NIN killed you with NIN
There was once a time when video game soundtracks weren’t fully orchestrated or composed by rock musicians. Technology limited composers to MIDI tunes, so there wasn’t a need to call in more “professional” acts to spruce up your game. ID Software, though, thought differently for Quake in 1996. They wanted the game to be gritty, dark and violent with a soundtrack that packed all those same adjectives.
I can ruminate all day about how substantial Trent Reznor’s soundtrack was for gaming. Not only did it show that the industry was moving beyond being targeted solely at children, but it pushed the action of its game into overdrive, making for intense shootouts in spooky gothic environments that still hasn’t been matched by anything else. Quake is a bonafide classic and its soundtrack contributed to that status.
Trent’s band Nine Inch Nails looks set to be releasing the soundtrack on vinyl format. There isn’t a release date or even pre-orders up, but an image of the disc comes straight from the official website for the group. Unless this is a clerical error, I’m pretty sure we’re getting the seminal work on a format it deserves.

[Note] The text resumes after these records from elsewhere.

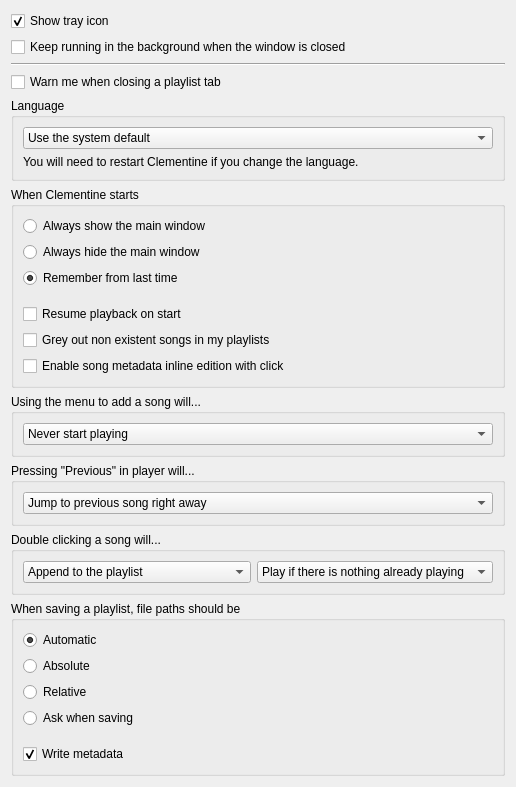
This is src/ui/behavioursettingspage.ui in clementine-player/Clementine as Qt 5 draws it before an edit. The edited form follows.
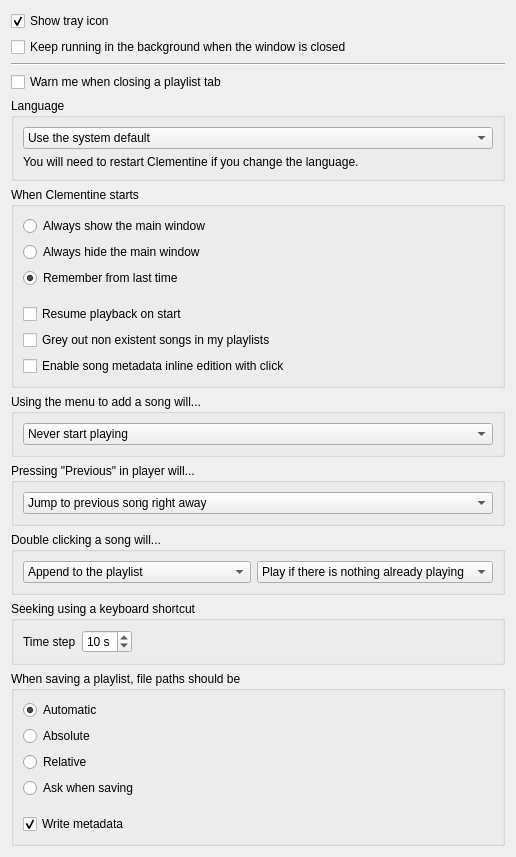
This is the edited form.

Commit message: Add option to change the time step when seeking using the keyboard.

Patch:
```diff
--- a/src/ui/behavioursettingspage.ui
+++ b/src/ui/behavioursettingspage.ui
@@ -7,7 +7,7 @@
     <x>0</x>
     <y>0</y>
     <width>516</width>
-    <height>753</height>
+    <height>851</height>
    </rect>
   </property>
   <property name="windowTitle">
@@ -261,6 +261,54 @@
      </layout>
     </widget>
    </item>
+   <item>
+    <widget class="QGroupBox" name="groupBox_seekstep">
+     <property name="title">
+      <string>Seeking using a keyboard shortcut</string>
+     </property>
+     <layout class="QHBoxLayout" name="horizontalLayout_7">
+      <item>
+       <widget class="QLabel" name="label_seekstep">
+        <property name="text">
+         <string>Time step</string>
+        </property>
+       </widget>
+      </item>
+      <item>
+       <widget class="QSpinBox" name="seek_step_sec">
+        <property name="suffix">
+         <string> s</string>
+        </property>
+        <property name="prefix">
+         <string/>
+        </property>
+        <property name="minimum">
+         <number>1</number>
+        </property>
+        <property name="maximum">
+         <number>20</number>
+        </property>
+        <property name="value">
+         <number>10</number>
+        </property>
+       </widget>
+      </item>
+      <item>
+       <spacer name="horizontalSpacer_seekstep">
+        <property name="orientation">
+         <enum>Qt::Horizontal</enum>
+        </property>
+        <property name="sizeHint" stdset="0">
+         <size>
+          <width>40</width>
+          <height>20</height>
+         </size>
+        </property>
+       </spacer>
+      </item>
+     </layout>
+    </widget>
+   </item>
    <item>
     <widget class="QGroupBox" name="groupBox_9">
      <property name="title">
```
Left out of the diff: 4 changed lines with no effect on the pictures. The commit also changes 3 other files.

I actually still have my CD of the game, solely because of its soundtrack. I love that ID used Orange Book audio to encode data on one layer and music on the other. CD drives back in the day had a slight delay, though, so I always remember the music skipping a bit.